An Internet panel survey identified gaps in knowledge about safe preparation, use, and storage of cleaners and disinfectants.

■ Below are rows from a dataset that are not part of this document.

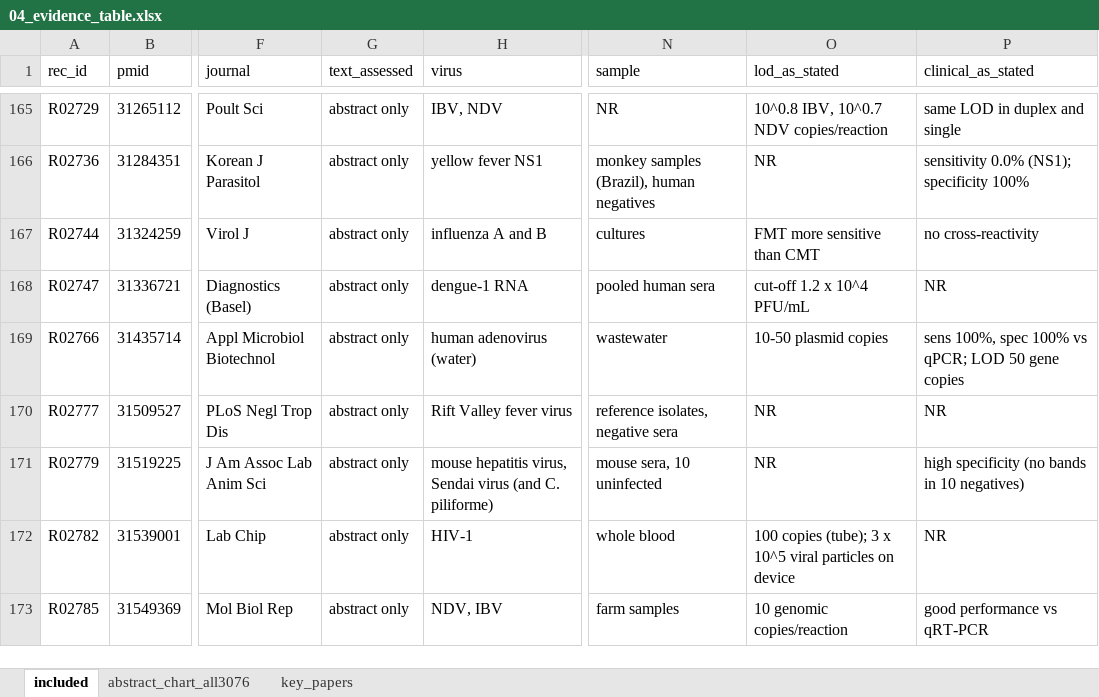
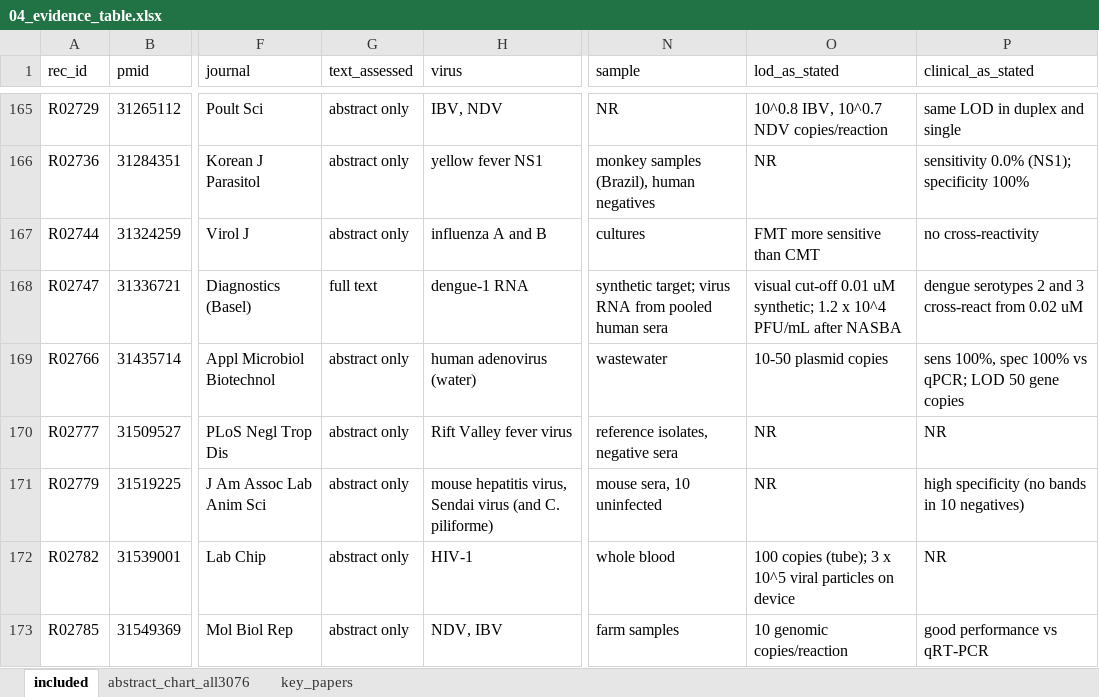
Before and after one commit to nazaninkhazali/R_train, an Excel workbook: lfa-review/04_evidence_table.xlsx, sheet included, drawn as a sheet; only a part is shown, gaps mark what is left out; values as stored, in another font and other column widths than the file's, no borders; the diff covers the shown part only; the diff names each change by its address in the sheet, - before the commit and + after, or states it on an @@ line.

```diff
--- a/lfa-review/04_evidence_table.xlsx (sheet included)
+++ b/lfa-review/04_evidence_table.xlsx (sheet included)
-G168 (text_assessed): abstract only
+G168 (text_assessed): full text
-N168 (sample): pooled human sera
+N168 (sample): synthetic target; virus RNA from pooled human sera
-O168 (lod_as_stated): cut-off 1.2 x 10^4 PFU/mL
+O168 (lod_as_stated): visual cut-off 0.01 uM synthetic; 1.2 x 10^4 PFU/mL after NASBA
-P168 (clinical_as_stated): NR
+P168 (clinical_as_stated): dengue serotypes 2 and 3 cross-react from 0.02 uM
```
Also changed, not shown: 1 removed row and 7 edited cells elsewhere in this sheet, 4 other files.
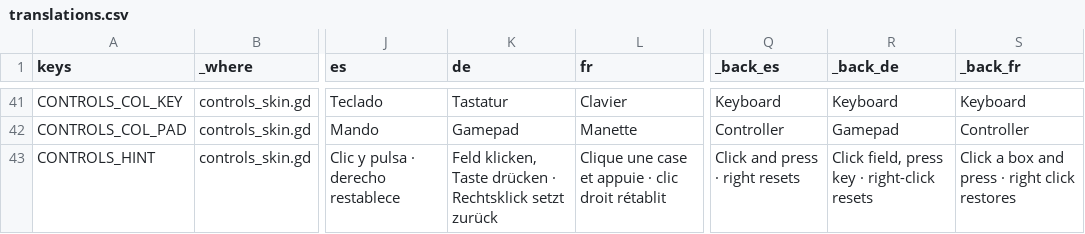
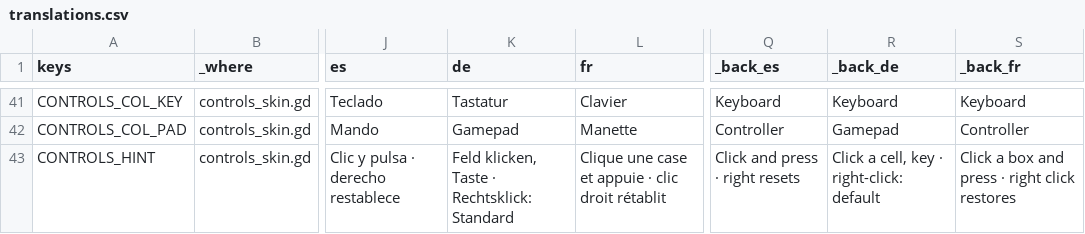
Before and after one commit to richardwolter/Games, a CSV file: Lake Cleanup/locale/translations.csv, drawn as a sheet; only a part is shown, gaps mark what is left out; the diff covers the shown part only; the diff names each change by its address in the sheet, - before the commit and + after, or states it on an @@ line.

```diff
--- a/Lake Cleanup/locale/translations.csv
+++ b/Lake Cleanup/locale/translations.csv
-K43 (de): …klicken, Taste drücken · Rechtsklick setzt zurück
+K43 (de): …klicken, Taste · Rechtsklick: Standard
-R43 (_back_de): Click field, press key · right-click resets
+R43 (_back_de): Click a cell, key · right-click: default
```
Also changed, not shown: 29 edited cells elsewhere in this file, 1 other file.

Approximately one third of survey respondents engaged in nonrecommended high-risk practices with the intent of preventing SARS-CoV-2 transmission, including using bleach on food products, applying household cleaning and disinfectant products to skin, and inhaling or ingesting cleaners and disinfectants.
What are the implications for public health practice?
Public messaging should continue to emphasize evidence-based, safe cleaning and disinfection practices to prevent SARS-CoV-2 transmission in households, including hand hygiene and cleaning and disinfection of high-touch surfaces.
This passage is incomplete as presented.